How to complete this task.
Your answer must be every line of the data that contains "edit".

Dataset entries below:

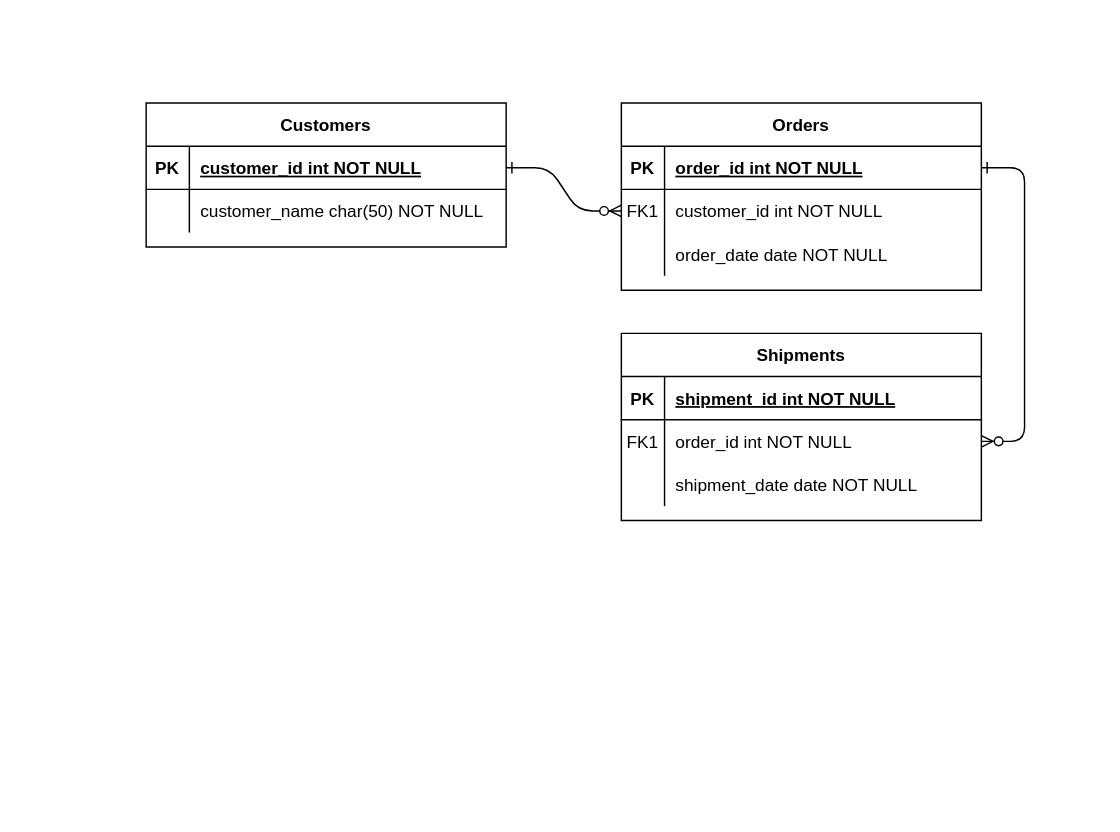
Before: Controle de filmes.drawio in ArthurF-S/git_test, a draw.io diagram. Source tidied: cells renumbered, new cells numbered last; positions are measured from the earlier drawing's top-left corner, leaving out a move shared by most shapes. Both pictures are drawn from the tidied source at 144%, with x=0, y=0 at pixel (145, 102).
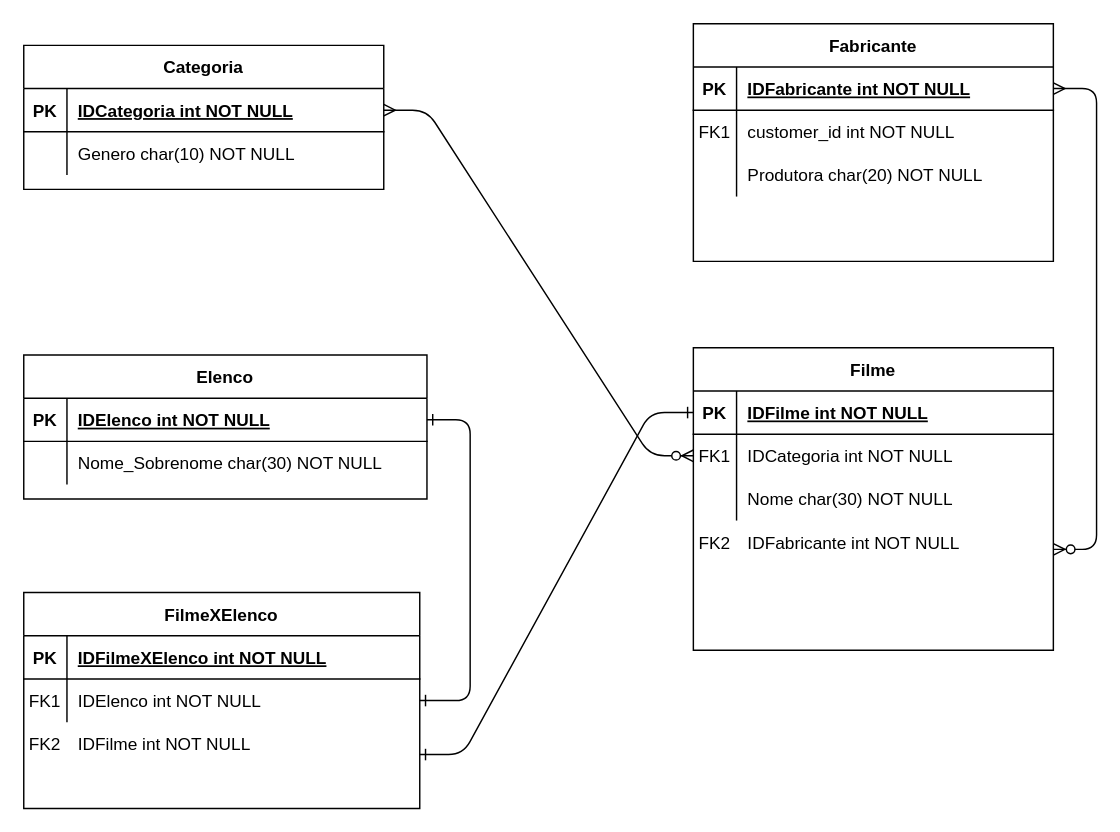
The same page after the edit.

Unchanged cells that the change refers to:
```xml
<mxCell id="5" style="shape=partialRectangle;fillColor=none;points=[[0,0.5],[1,0.5]];portConstraint=eastwest;top=0;left=0;right=0;bottom=1;" parent="4" vertex="1">
  <mxGeometry y="30" width="250" height="30" as="geometry" />
</mxCell>
<mxCell id="8" style="shape=partialRectangle;fillColor=none;points=[[0,0.5],[1,0.5]];portConstraint=eastwest;top=0;left=0;right=0;bottom=0;" parent="4" vertex="1">
  <mxGeometry y="60" width="250" height="30" as="geometry" />
</mxCell>
<mxCell id="11" style="shape=partialRectangle;fillColor=none;top=0;left=0;right=0;bottom=0;" parent="4" vertex="1">
  <mxGeometry y="90" width="250" height="30" as="geometry" />
</mxCell>
<mxCell id="15" style="shape=partialRectangle;fillColor=none;points=[[0,0.5],[1,0.5]];portConstraint=eastwest;top=0;left=0;right=0;bottom=1;" parent="14" vertex="1">
  <mxGeometry y="30" width="250" height="30" as="geometry" />
</mxCell>
<mxCell id="18" style="shape=partialRectangle;fillColor=none;points=[[0,0.5],[1,0.5]];portConstraint=eastwest;top=0;left=0;right=0;bottom=0;" parent="14" vertex="1">
  <mxGeometry y="60" width="250" height="30" as="geometry" />
</mxCell>
<mxCell id="21" style="shape=partialRectangle;fillColor=none;top=0;left=0;right=0;bottom=0;" parent="14" vertex="1">
  <mxGeometry y="90" width="250" height="30" as="geometry" />
</mxCell>
<mxCell id="25" style="shape=partialRectangle;fillColor=none;points=[[0,0.5],[1,0.5]];portConstraint=eastwest;top=0;left=0;right=0;bottom=1;" parent="24" vertex="1">
  <mxGeometry y="30" width="250" height="30" as="geometry" />
</mxCell>
<mxCell id="28" style="shape=partialRectangle;fillColor=none;top=0;left=0;right=0;bottom=0;" parent="24" vertex="1">
  <mxGeometry y="60" width="250" height="30" as="geometry" />
</mxCell>
```

The edit, as a diff of the source:
```diff
@@
-    <mxCell id="2" style="edgeStyle=entityRelationEdgeStyle;endArrow=ERzeroToMany;startArrow=ERone;endFill=1;startFill=0;" parent="1" edge="1" source="25" target="8">
-      <mxGeometry relative="1" as="geometry" />
-    </mxCell>
-    <mxCell id="3" style="edgeStyle=entityRelationEdgeStyle;endArrow=ERzeroToMany;startArrow=ERone;endFill=1;startFill=0;" parent="1" edge="1" source="5" target="18">
+    <mxCell id="3" style="edgeStyle=entityRelationEdgeStyle;endArrow=ERzeroToMany;startArrow=ERmany;endFill=1;startFill=0;exitX=1;exitY=0.5;exitDx=0;exitDy=0;" parent="1" edge="1" source="25" target="18">
       <mxGeometry relative="1" as="geometry" />
     </mxCell>
-    <mxCell id="4" value="Orders" style="shape=table;startSize=30;childLayout=tableLayout;rowLines=0;fontStyle=1;align=center;" parent="1" vertex="1">
-      <mxGeometry x="330" width="250" height="130" as="geometry" />
+    <mxCell id="4" value="Fabricante" style="shape=table;startSize=30;childLayout=tableLayout;rowLines=0;fontStyle=1;align=center;" parent="1" vertex="1">
+      <mxGeometry x="380" y="-55" width="250" height="165" as="geometry" />
     </mxCell>
@@
-    <mxCell id="7" value="order_id int NOT NULL " style="shape=partialRectangle;overflow=hidden;fillColor=none;top=0;left=0;bottom=0;right=0;align=left;spacingLeft=6;fontStyle=5;" parent="5" vertex="1">
+    <mxCell id="7" value="IDFabricante int NOT NULL" style="shape=partialRectangle;overflow=hidden;fillColor=none;top=0;left=0;bottom=0;right=0;align=left;spacingLeft=6;fontStyle=5;" parent="5" vertex="1">
       <mxGeometry x="30" width="220" height="30" as="geometry" />
     </mxCell>
@@
-    <mxCell id="13" value="order_date date NOT NULL" style="shape=partialRectangle;overflow=hidden;fillColor=none;top=0;left=0;bottom=0;right=0;align=left;spacingLeft=6;" parent="11" vertex="1">
+    <mxCell id="13" value="Produtora char(20) NOT NULL" style="shape=partialRectangle;overflow=hidden;fillColor=none;top=0;left=0;bottom=0;right=0;align=left;spacingLeft=6;" parent="11" vertex="1">
       <mxGeometry x="30" width="220" height="30" as="geometry" />
     </mxCell>
-    <mxCell id="14" value="Shipments" style="shape=table;startSize=30;childLayout=tableLayout;rowLines=0;fontStyle=1;align=center;" parent="1" vertex="1">
-      <mxGeometry x="330" y="160" width="250" height="130" as="geometry" />
+    <mxCell id="14" value="Filme" style="shape=table;startSize=30;childLayout=tableLayout;rowLines=0;fontStyle=1;align=center;" parent="1" vertex="1">
+      <mxGeometry x="380" y="170" width="250" height="210" as="geometry" />
     </mxCell>
@@
-    <mxCell id="17" value="shipment_id int NOT NULL " style="shape=partialRectangle;overflow=hidden;fillColor=none;top=0;left=0;bottom=0;right=0;align=left;spacingLeft=6;fontStyle=5;" parent="15" vertex="1">
+    <mxCell id="17" value="IDFilme int NOT NULL" style="shape=partialRectangle;overflow=hidden;fillColor=none;top=0;left=0;bottom=0;right=0;align=left;spacingLeft=6;fontStyle=5;" parent="15" vertex="1">
       <mxGeometry x="30" width="220" height="30" as="geometry" />
     </mxCell>
@@
-    <mxCell id="20" value="order_id int NOT NULL" style="shape=partialRectangle;overflow=hidden;fillColor=none;top=0;left=0;bottom=0;right=0;align=left;spacingLeft=6;" parent="18" vertex="1">
+    <mxCell id="20" value="IDCategoria int NOT NULL" style="shape=partialRectangle;overflow=hidden;fillColor=none;top=0;left=0;bottom=0;right=0;align=left;spacingLeft=6;" parent="18" vertex="1">
       <mxGeometry x="30" width="220" height="30" as="geometry" />
     </mxCell>
@@
-    <mxCell id="23" value="shipment_date date NOT NULL" style="shape=partialRectangle;overflow=hidden;fillColor=none;top=0;left=0;bottom=0;right=0;align=left;spacingLeft=6;" parent="21" vertex="1">
+    <mxCell id="23" value="Nome char(30) NOT NULL" style="shape=partialRectangle;overflow=hidden;fillColor=none;top=0;left=0;bottom=0;right=0;align=left;spacingLeft=6;" parent="21" vertex="1">
       <mxGeometry x="30" width="220" height="30" as="geometry" />
     </mxCell>
-    <mxCell id="24" value="Customers" style="shape=table;startSize=30;childLayout=tableLayout;rowLines=0;fontStyle=1;align=center;" parent="1" vertex="1">
-      <mxGeometry width="250" height="100" as="geometry" />
+    <mxCell id="24" value="Categoria" style="shape=table;startSize=30;childLayout=tableLayout;rowLines=0;fontStyle=1;align=center;" parent="1" vertex="1">
+      <mxGeometry x="-85" y="-40" width="250" height="100" as="geometry" />
     </mxCell>
@@
-    <mxCell id="27" value="customer_id int NOT NULL " style="shape=partialRectangle;overflow=hidden;fillColor=none;top=0;left=0;bottom=0;right=0;align=left;spacingLeft=6;fontStyle=5;" parent="25" vertex="1">
+    <mxCell id="27" value="IDCategoria int NOT NULL" style="shape=partialRectangle;overflow=hidden;fillColor=none;top=0;left=0;bottom=0;right=0;align=left;spacingLeft=6;fontStyle=5;" parent="25" vertex="1">
       <mxGeometry x="30" width="220" height="30" as="geometry" />
     </mxCell>
@@
-    <mxCell id="30" value="customer_name char(50) NOT NULL" style="shape=partialRectangle;overflow=hidden;fillColor=none;top=0;left=0;bottom=0;right=0;align=left;spacingLeft=6;" parent="28" vertex="1">
+    <mxCell id="30" value="Genero char(10) NOT NULL" style="shape=partialRectangle;overflow=hidden;fillColor=none;top=0;left=0;bottom=0;right=0;align=left;spacingLeft=6;" parent="28" vertex="1">
       <mxGeometry x="30" width="220" height="30" as="geometry" />
     </mxCell>
+    <mxCell id="31" value="Elenco" style="shape=table;startSize=30;childLayout=tableLayout;rowLines=0;fontStyle=1;align=center;" parent="1" vertex="1">
+      <mxGeometry x="-85" y="175" width="280" height="100" as="geometry" />
+    </mxCell>
+    <mxCell id="32" style="shape=partialRectangle;fillColor=none;top=0;left=0;right=0;bottom=1;" parent="31" vertex="1">
+      <mxGeometry y="30" width="280" height="30" as="geometry" />
+    </mxCell>
+    <mxCell id="33" value="PK" style="shape=partialRectangle;overflow=hidden;fillColor=none;top=0;left=0;bottom=0;right=0;fontStyle=1;" parent="32" vertex="1">
+      <mxGeometry width="30" height="30" as="geometry" />
+    </mxCell>
+    <mxCell id="34" value="IDElenco int NOT NULL" style="shape=partialRectangle;overflow=hidden;fillColor=none;top=0;left=0;bottom=0;right=0;align=left;spacingLeft=6;fontStyle=5;" parent="32" vertex="1">
+      <mxGeometry x="30" width="250" height="30" as="geometry" />
+    </mxCell>
+    <mxCell id="35" style="shape=partialRectangle;fillColor=none;top=0;left=0;right=0;bottom=0;" parent="31" vertex="1">
+      <mxGeometry y="60" width="280" height="30" as="geometry" />
+    </mxCell>
+    <mxCell id="36" style="shape=partialRectangle;overflow=hidden;fillColor=none;top=0;left=0;bottom=0;right=0;" parent="35" vertex="1">
+      <mxGeometry width="30" height="30" as="geometry" />
+    </mxCell>
+    <mxCell id="37" value="Nome_Sobrenome char(30) NOT NULL" style="shape=partialRectangle;overflow=hidden;fillColor=none;top=0;left=0;bottom=0;right=0;align=left;spacingLeft=6;" parent="35" vertex="1">
+      <mxGeometry x="30" width="250" height="30" as="geometry" />
+    </mxCell>
+    <mxCell id="38" value="FilmeXElenco" style="shape=table;startSize=30;childLayout=tableLayout;rowLines=0;fontStyle=1;align=center;" parent="1" vertex="1">
+      <mxGeometry x="-85" y="340" width="275" height="150" as="geometry" />
+    </mxCell>
+    <mxCell id="39" style="shape=partialRectangle;fillColor=none;top=0;left=0;right=0;bottom=1;" parent="38" vertex="1">
+      <mxGeometry y="30" width="275" height="30" as="geometry" />
+    </mxCell>
+    <mxCell id="40" value="PK" style="shape=partialRectangle;overflow=hidden;fillColor=none;top=0;left=0;bottom=0;right=0;fontStyle=1;" parent="39" vertex="1">
+      <mxGeometry width="30" height="30" as="geometry" />
+    </mxCell>
+    <mxCell id="41" value="IDFilmeXElenco int NOT NULL" style="shape=partialRectangle;overflow=hidden;fillColor=none;top=0;left=0;bottom=0;right=0;align=left;spacingLeft=6;fontStyle=5;" parent="39" vertex="1">
+      <mxGeometry x="30" width="245" height="30" as="geometry" />
+    </mxCell>
+    <mxCell id="42" style="shape=partialRectangle;fillColor=none;points=[[0,0.5],[1,0.5]];portConstraint=eastwest;top=0;left=0;right=0;bottom=0;" parent="38" vertex="1">
+      <mxGeometry y="60" width="275" height="30" as="geometry" />
+    </mxCell>
+    <mxCell id="43" style="shape=partialRectangle;overflow=hidden;fillColor=none;top=0;left=0;bottom=0;right=0;" parent="42" vertex="1">
+      <mxGeometry width="30" height="30" as="geometry" />
+    </mxCell>
+    <mxCell id="44" style="shape=partialRectangle;overflow=hidden;fillColor=none;top=0;left=0;bottom=0;right=0;align=left;spacingLeft=6;" parent="42" vertex="1">
+      <mxGeometry x="30" width="245" height="30" as="geometry" />
+    </mxCell>
+    <mxCell id="45" style="endArrow=ERzeroToMany;startArrow=ERmany;endFill=1;startFill=0;exitX=1;exitY=0.5;exitDx=0;exitDy=0;" parent="1" edge="1" source="5">
+      <mxGeometry relative="1" as="geometry">
+        <mxPoint x="630" y="310" as="targetPoint" />
+        <Array as="points">
+          <mxPoint x="660" y="-10" />
+          <mxPoint x="660" y="100" />
+          <mxPoint x="660" y="310" />
+        </Array>
+      </mxGeometry>
+    </mxCell>
+    <mxCell id="46" value="FK2" style="shape=partialRectangle;overflow=hidden;fillColor=none;top=0;left=0;bottom=0;right=0;" parent="1" vertex="1">
+      <mxGeometry x="380" y="290" width="30" height="30" as="geometry" />
+    </mxCell>
+    <mxCell id="47" value="IDFabricante int NOT NULL" style="shape=partialRectangle;overflow=hidden;fillColor=none;top=0;left=0;bottom=0;right=0;align=left;spacingLeft=6;" parent="1" vertex="1">
+      <mxGeometry x="410" y="290" width="220" height="30" as="geometry" />
+    </mxCell>
+    <mxCell id="48" style="edgeStyle=entityRelationEdgeStyle;endArrow=ERone;startArrow=ERone;endFill=0;startFill=0;exitX=1.004;exitY=0.933;exitDx=0;exitDy=0;exitPerimeter=0;entryX=1;entryY=0.5;entryDx=0;entryDy=0;" parent="1" edge="1" target="42">
+      <mxGeometry relative="1" as="geometry">
+        <mxPoint x="195" y="220" as="sourcePoint" />
+      </mxGeometry>
+    </mxCell>
+    <mxCell id="49" style="edgeStyle=entityRelationEdgeStyle;endArrow=ERone;startArrow=ERone;endFill=0;startFill=0;exitX=0;exitY=0.5;exitDx=0;exitDy=0;entryX=1;entryY=0.75;entryDx=0;entryDy=0;" parent="1" edge="1" source="15" target="38">
+      <mxGeometry relative="1" as="geometry" />
+    </mxCell>
+    <mxCell id="50" value="FK1" style="shape=partialRectangle;overflow=hidden;fillColor=none;top=0;left=0;bottom=0;right=0;" parent="1" vertex="1">
+      <mxGeometry x="-85" y="400" width="30" height="30" as="geometry" />
+    </mxCell>
+    <mxCell id="51" value="IDElenco int NOT NULL" style="shape=partialRectangle;overflow=hidden;fillColor=none;top=0;left=0;bottom=0;right=0;align=left;spacingLeft=6;" parent="1" vertex="1">
+      <mxGeometry x="-55" y="400" width="220" height="30" as="geometry" />
+    </mxCell>
+    <mxCell id="52" value="FK2" style="shape=partialRectangle;overflow=hidden;fillColor=none;top=0;left=0;bottom=0;right=0;" parent="1" vertex="1">
+      <mxGeometry x="-85" y="430" width="30" height="30" as="geometry" />
+    </mxCell>
+    <mxCell id="53" value="IDFilme int NOT NULL" style="shape=partialRectangle;overflow=hidden;fillColor=none;top=0;left=0;bottom=0;right=0;align=left;spacingLeft=6;" parent="1" vertex="1">
+      <mxGeometry x="-55" y="430" width="220" height="30" as="geometry" />
+    </mxCell>
```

End of Dataset entries.

Written answer.
The same page after the edit.
The edit, as a diff of the source:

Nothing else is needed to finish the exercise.